Write out each entry below exactly. Do not include the images.

________________________________________

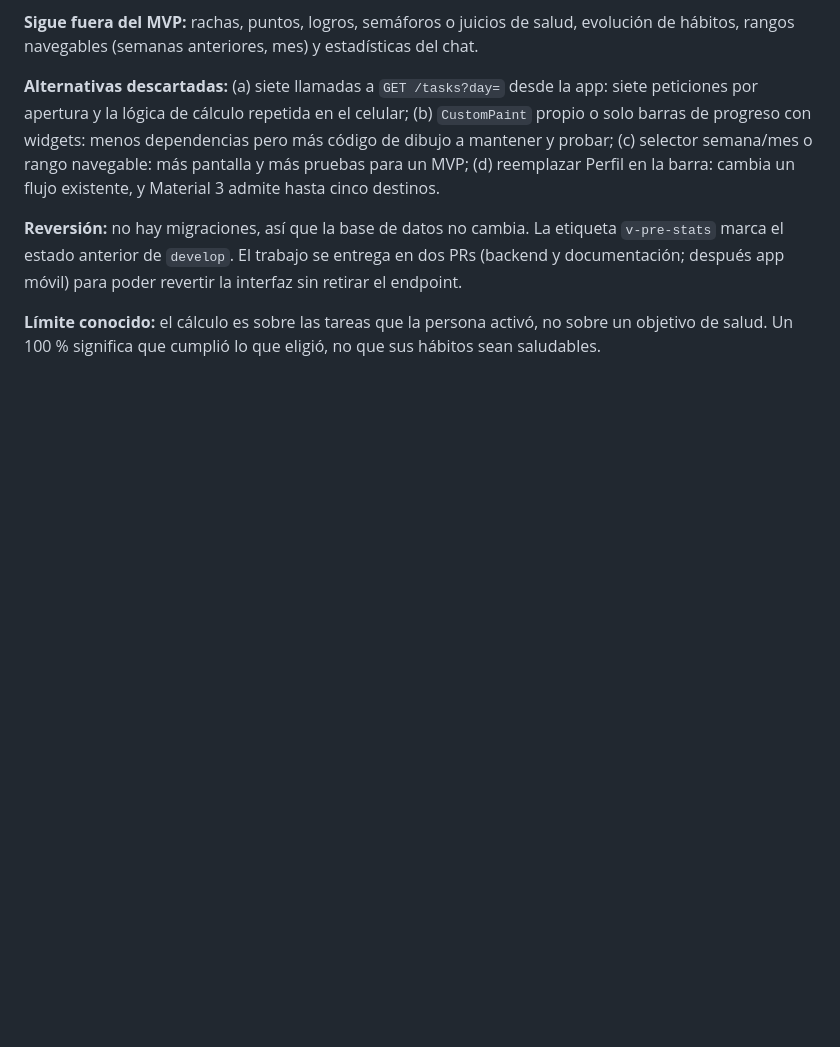
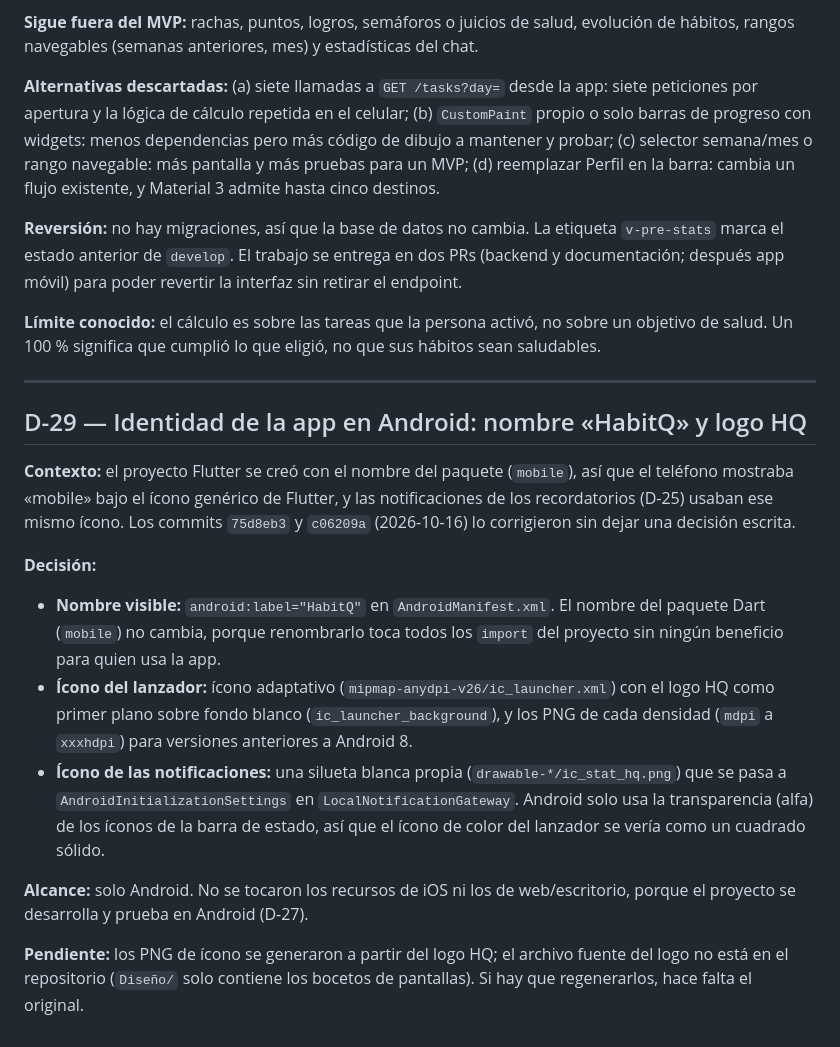
Before and after one commit to FedeJGM/HabitQ, a Markdown page: docs/decisions.md, the part around the change. Drawn GitHub-style; blank space fills up the shorter version.

Commit message:
docs: record the Android app name and HQ logo as a decision (D-29)

```diff
--- a/docs/decisions.md
+++ b/docs/decisions.md
@@ -401,3 +401,18 @@ Registro de decisiones tomadas durante la implementación que **no** estaban exp
 **Reversión:** no hay migraciones, así que la base de datos no cambia. La etiqueta `v-pre-stats` marca el estado anterior de `develop`. El trabajo se entrega en dos PRs (backend y documentación; después app móvil) para poder revertir la interfaz sin retirar el endpoint.
 
 **Límite conocido:** el cálculo es sobre las tareas que la persona activó, no sobre un objetivo de salud. Un 100 % significa que cumplió lo que eligió, no que sus hábitos sean saludables.
+
+---
+
+## D-29 — Identidad de la app en Android: nombre «HabitQ» y logo HQ
+
+**Contexto:** el proyecto Flutter se creó con el nombre del paquete (`mobile`), así que el teléfono mostraba «mobile» bajo el ícono genérico de Flutter, y las notificaciones de los recordatorios (D-25) usaban ese mismo ícono. Los commits `75d8eb3` y `c06209a` (2026-10-16) lo corrigieron sin dejar una decisión escrita.
+
+**Decisión:**
+- **Nombre visible:** `android:label="HabitQ"` en `AndroidManifest.xml`. El nombre del paquete Dart (`mobile`) no cambia, porque renombrarlo toca todos los `import` del proyecto sin ningún beneficio para quien usa la app.
+- **Ícono del lanzador:** ícono adaptativo (`mipmap-anydpi-v26/ic_launcher.xml`) con el logo HQ como primer plano sobre fondo blanco (`ic_launcher_background`), y los PNG de cada densidad (`mdpi` a `xxxhdpi`) para versiones anteriores a Android 8.
+- **Ícono de las notificaciones:** una silueta blanca propia (`drawable-*/ic_stat_hq.png`) que se pasa a `AndroidInitializationSettings` en `LocalNotificationGateway`. Android solo usa la transparencia (alfa) de los íconos de la barra de estado, así que el ícono de color del lanzador se vería como un cuadrado sólido.
+
+**Alcance:** solo Android. No se tocaron los recursos de iOS ni los de web/escritorio, porque el proyecto se desarrolla y prueba en Android (D-27).
+
+**Pendiente:** los PNG de ícono se generaron a partir del logo HQ; el archivo fuente del logo no está en el repositorio (`Diseño/` solo contiene los bocetos de pantallas). Si hay que regenerarlos, hace falta el original.
```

________________________________________

## Solution to this task
Before and after one commit to FedeJGM/HabitQ, a Markdown page: docs/decisions.md, the part around the change. Drawn GitHub-style; blank space fills up the shorter version.

Commit message:
docs: record the Android app name and HQ logo as a decision (D-29)

```diff
--- a/docs/decisions.md
+++ b/docs/decisions.md
@@ -401,3 +401,18 @@ Registro de decisiones tomadas durante la implementación que **no** estaban exp
 **Reversión:** no hay migraciones, así que la base de datos no cambia. La etiqueta `v-pre-stats` marca el estado anterior de `develop`. El trabajo se entrega en dos PRs (backend y documentación; después app móvil) para poder revertir la interfaz sin retirar el endpoint.
 
 **Límite conocido:** el cálculo es sobre las tareas que la persona activó, no sobre un objetivo de salud. Un 100 % significa que cumplió lo que eligió, no que sus hábitos sean saludables.
+
+---
+
+## D-29 — Identidad de la app en Android: nombre «HabitQ» y logo HQ
+
+**Contexto:** el proyecto Flutter se creó con el nombre del paquete (`mobile`), así que el teléfono mostraba «mobile» bajo el ícono genérico de Flutter, y las notificaciones de los recordatorios (D-25) usaban ese mismo ícono. Los commits `75d8eb3` y `c06209a` (2026-10-16) lo corrigieron sin dejar una decisión escrita.
+
+**Decisión:**
+- **Nombre visible:** `android:label="HabitQ"` en `AndroidManifest.xml`. El nombre del paquete Dart (`mobile`) no cambia, porque renombrarlo toca todos los `import` del proyecto sin ningún beneficio para quien usa la app.
+- **Ícono del lanzador:** ícono adaptativo (`mipmap-anydpi-v26/ic_launcher.xml`) con el logo HQ como primer plano sobre fondo blanco (`ic_launcher_background`), y los PNG de cada densidad (`mdpi` a `xxxhdpi`) para versiones anteriores a Android 8.
+- **Ícono de las notificaciones:** una silueta blanca propia (`drawable-*/ic_stat_hq.png`) que se pasa a `AndroidInitializationSettings` en `LocalNotificationGateway`. Android solo usa la transparencia (alfa) de los íconos de la barra de estado, así que el ícono de color del lanzador se vería como un cuadrado sólido.
+
+**Alcance:** solo Android. No se tocaron los recursos de iOS ni los de web/escritorio, porque el proyecto se desarrolla y prueba en Android (D-27).
+
+**Pendiente:** los PNG de ícono se generaron a partir del logo HQ; el archivo fuente del logo no está en el repositorio (`Diseño/` solo contiene los bocetos de pantallas). Si hay que regenerarlos, hace falta el original.
```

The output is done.